The next Test was drawn and the fourth and final one provided another terrific thrill--more than one, in fact. First, Wyatt, the English captain, was knocked out and had to leave the match in the hands of a deputy. Then Grant, our skipper, sprained an ankle at a critical point of the game, and so the Test deputy-captaincy fell on me. But again our fortunes were in the ascendant and once more a ball from me took the last wicket; this time we had won a rubber against England and for the first time.

I was back again in Test cricket in 1939 just before World War II began. In fact, as an old man (as cricketers go) I made 79 in 55 minutes and took 5 for 75 beneath the silvery barrage-balloons that were already floating over The Oval ground. Then our team had to cut short its tour and get home as best it could the long way round via Glasgow and Montreal, with the U-boats already hunting the seas for victims.

Big cricket for me ended with the sunny pre-war era when nobody had heard of atom bombs and when cricket could compete for the headlines. But West Indian cricket has gone from strength to strength. Such names as Worrell, Weekes, Ramadhin, Valentine, Walcott, Rae, Stollmeyer and Gomez and many more have rung around the world. Records have been gleefully made in the sun-shine on many a green field; Test matches have been doggedly fought; Commonwealth countries have played each other and also challenged on equal terms the might of England and, I think it just to say, covered themselves with honour.
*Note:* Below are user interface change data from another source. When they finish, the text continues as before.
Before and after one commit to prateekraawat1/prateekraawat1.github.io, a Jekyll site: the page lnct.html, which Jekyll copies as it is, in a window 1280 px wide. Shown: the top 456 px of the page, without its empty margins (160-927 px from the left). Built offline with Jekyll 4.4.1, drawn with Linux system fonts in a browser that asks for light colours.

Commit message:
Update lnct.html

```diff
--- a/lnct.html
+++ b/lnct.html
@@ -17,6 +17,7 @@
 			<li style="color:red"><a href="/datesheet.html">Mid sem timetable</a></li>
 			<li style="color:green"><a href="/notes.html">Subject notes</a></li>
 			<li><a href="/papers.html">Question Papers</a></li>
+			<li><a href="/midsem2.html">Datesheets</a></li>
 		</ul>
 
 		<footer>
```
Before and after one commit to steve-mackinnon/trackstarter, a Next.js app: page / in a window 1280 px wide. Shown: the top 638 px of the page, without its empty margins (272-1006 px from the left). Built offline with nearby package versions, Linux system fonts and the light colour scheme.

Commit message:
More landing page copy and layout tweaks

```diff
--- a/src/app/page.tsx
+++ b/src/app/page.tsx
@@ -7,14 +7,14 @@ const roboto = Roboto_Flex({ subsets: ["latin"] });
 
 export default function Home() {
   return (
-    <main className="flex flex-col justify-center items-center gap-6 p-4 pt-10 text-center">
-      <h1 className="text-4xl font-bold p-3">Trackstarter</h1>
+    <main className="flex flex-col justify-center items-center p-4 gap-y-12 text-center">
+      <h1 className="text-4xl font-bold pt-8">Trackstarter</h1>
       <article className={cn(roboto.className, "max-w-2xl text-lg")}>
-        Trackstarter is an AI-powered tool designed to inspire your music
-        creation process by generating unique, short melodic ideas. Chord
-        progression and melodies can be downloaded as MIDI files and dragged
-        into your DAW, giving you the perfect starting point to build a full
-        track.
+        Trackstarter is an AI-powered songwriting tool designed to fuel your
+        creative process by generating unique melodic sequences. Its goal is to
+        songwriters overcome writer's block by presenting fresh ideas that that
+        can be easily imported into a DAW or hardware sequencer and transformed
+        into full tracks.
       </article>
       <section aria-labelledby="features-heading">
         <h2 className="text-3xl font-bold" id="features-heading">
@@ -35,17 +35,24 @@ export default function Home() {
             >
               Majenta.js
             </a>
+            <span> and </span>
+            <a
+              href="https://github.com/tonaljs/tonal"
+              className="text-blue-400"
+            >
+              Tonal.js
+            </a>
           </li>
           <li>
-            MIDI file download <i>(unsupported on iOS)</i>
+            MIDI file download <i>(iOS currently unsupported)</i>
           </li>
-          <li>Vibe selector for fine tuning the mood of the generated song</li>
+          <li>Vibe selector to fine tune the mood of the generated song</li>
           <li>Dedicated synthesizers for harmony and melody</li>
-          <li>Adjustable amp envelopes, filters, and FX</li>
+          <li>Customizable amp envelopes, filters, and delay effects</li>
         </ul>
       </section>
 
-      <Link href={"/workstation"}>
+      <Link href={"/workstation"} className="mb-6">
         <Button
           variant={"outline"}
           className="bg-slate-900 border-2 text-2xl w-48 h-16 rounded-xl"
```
Even as old man in his fifties I, myself, can go and cheer at such games--and I can add a little more to my store of cricket knowledge. It all comes in useful, especially at such times as three years ago when I went out to Ceylon on a coaching and cricket-lecturing tour. There are some grand young players coming on in Ceylon; they are well worth watching. Some are now engaged in English League cricket, enlarging and cementing the philosophy of Commonwealth solidarity.

Of English cricket I would say that on its showing against Australia and South Africa the standard is improving rapidly. Never let anyone tell you that the heroes of yesterday's English cricket will never be equalled. I know so many of them so well and they are the first to laugh at such a statement and to say that cricket, like other forms of sport, should and will steadily improve. We old fellows who set up records made them for youngsters to break, just as we broke our predecessors' records whenever we could.

The West Indies tour of England in 1950 stands out as the finest in our history. Whether we shall be able to repeat the performances and win the rubber again, I have grave doubts. Ramadhin and Valentine, I suspect, will be there. The terrible trio--Worrell, Weekes and Walcott--will also be there. Goddard has accepted the captaincy and will lead the side. His task will not be as simple as in 1950 when English cricket was struggling to shake off the effects of the years the war had eaten. Nevertheless, the material at his disposal will be good and if England maintains its progress under May, a terrific series of Tests should ensue, with the odds in favour of England.

© John Wisden & Co